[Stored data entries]
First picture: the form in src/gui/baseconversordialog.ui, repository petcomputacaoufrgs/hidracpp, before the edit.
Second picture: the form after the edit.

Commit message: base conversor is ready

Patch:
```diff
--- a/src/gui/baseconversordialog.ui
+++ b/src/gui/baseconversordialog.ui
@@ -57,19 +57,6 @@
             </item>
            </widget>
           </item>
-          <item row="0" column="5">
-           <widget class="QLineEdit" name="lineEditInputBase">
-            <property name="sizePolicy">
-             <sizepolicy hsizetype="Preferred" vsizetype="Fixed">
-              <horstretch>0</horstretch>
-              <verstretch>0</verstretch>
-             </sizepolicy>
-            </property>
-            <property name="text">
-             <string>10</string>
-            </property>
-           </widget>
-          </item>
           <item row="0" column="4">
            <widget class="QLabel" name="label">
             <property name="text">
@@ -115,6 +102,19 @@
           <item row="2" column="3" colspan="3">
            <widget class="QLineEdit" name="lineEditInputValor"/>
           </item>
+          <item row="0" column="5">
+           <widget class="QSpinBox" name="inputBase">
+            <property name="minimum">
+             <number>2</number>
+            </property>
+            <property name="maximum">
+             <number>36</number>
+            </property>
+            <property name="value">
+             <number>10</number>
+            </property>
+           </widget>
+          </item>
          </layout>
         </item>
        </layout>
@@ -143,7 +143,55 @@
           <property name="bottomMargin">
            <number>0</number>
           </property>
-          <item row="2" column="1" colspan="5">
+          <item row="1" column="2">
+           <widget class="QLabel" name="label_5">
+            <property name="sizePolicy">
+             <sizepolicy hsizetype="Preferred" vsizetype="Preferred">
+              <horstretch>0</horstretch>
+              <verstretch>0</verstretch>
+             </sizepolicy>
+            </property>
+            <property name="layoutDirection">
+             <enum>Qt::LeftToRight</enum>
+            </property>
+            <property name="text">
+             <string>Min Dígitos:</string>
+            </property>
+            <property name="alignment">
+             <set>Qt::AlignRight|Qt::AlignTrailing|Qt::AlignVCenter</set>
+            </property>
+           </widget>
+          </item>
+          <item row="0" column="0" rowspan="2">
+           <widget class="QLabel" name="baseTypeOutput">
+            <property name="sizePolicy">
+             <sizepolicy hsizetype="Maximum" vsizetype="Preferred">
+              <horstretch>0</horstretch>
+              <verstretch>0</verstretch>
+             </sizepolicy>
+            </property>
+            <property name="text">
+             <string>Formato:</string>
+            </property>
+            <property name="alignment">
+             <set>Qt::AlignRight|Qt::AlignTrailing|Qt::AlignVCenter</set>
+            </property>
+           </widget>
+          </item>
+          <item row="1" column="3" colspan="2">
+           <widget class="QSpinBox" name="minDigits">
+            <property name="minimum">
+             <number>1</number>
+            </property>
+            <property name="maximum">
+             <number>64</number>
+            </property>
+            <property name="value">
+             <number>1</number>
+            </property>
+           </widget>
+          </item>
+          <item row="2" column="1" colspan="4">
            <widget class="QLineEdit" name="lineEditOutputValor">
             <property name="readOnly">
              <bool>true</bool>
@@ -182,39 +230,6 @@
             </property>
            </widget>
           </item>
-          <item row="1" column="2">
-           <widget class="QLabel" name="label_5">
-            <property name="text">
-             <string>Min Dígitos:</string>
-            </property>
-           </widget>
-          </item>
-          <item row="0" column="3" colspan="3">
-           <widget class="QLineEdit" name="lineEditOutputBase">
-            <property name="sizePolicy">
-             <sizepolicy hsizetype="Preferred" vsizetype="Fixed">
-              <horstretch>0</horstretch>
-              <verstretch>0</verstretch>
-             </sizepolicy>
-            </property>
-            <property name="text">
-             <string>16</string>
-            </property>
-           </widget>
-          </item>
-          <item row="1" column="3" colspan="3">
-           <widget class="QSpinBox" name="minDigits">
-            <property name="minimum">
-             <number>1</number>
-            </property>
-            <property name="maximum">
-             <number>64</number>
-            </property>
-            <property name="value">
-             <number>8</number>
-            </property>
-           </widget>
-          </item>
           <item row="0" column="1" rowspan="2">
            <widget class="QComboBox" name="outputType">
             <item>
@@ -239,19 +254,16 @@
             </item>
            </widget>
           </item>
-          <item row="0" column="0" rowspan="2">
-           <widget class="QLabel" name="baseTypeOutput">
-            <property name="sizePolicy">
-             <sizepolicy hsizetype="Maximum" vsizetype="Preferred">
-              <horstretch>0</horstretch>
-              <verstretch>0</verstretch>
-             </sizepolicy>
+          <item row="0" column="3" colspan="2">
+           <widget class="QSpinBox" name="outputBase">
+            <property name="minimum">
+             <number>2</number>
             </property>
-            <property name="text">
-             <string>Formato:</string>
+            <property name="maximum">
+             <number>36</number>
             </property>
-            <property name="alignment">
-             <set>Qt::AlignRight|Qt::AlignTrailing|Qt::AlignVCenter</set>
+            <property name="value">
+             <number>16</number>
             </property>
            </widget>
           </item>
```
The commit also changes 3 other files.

■ ABOUT THIS TASK ■
Search the entries for "QSpinBox" and show every line that has it.

■ THE ANSWER ■
+           <widget class="QSpinBox" name="inputBase">
+           <widget class="QSpinBox" name="minDigits">
-           <widget class="QSpinBox" name="minDigits">
+           <widget class="QSpinBox" name="outputBase">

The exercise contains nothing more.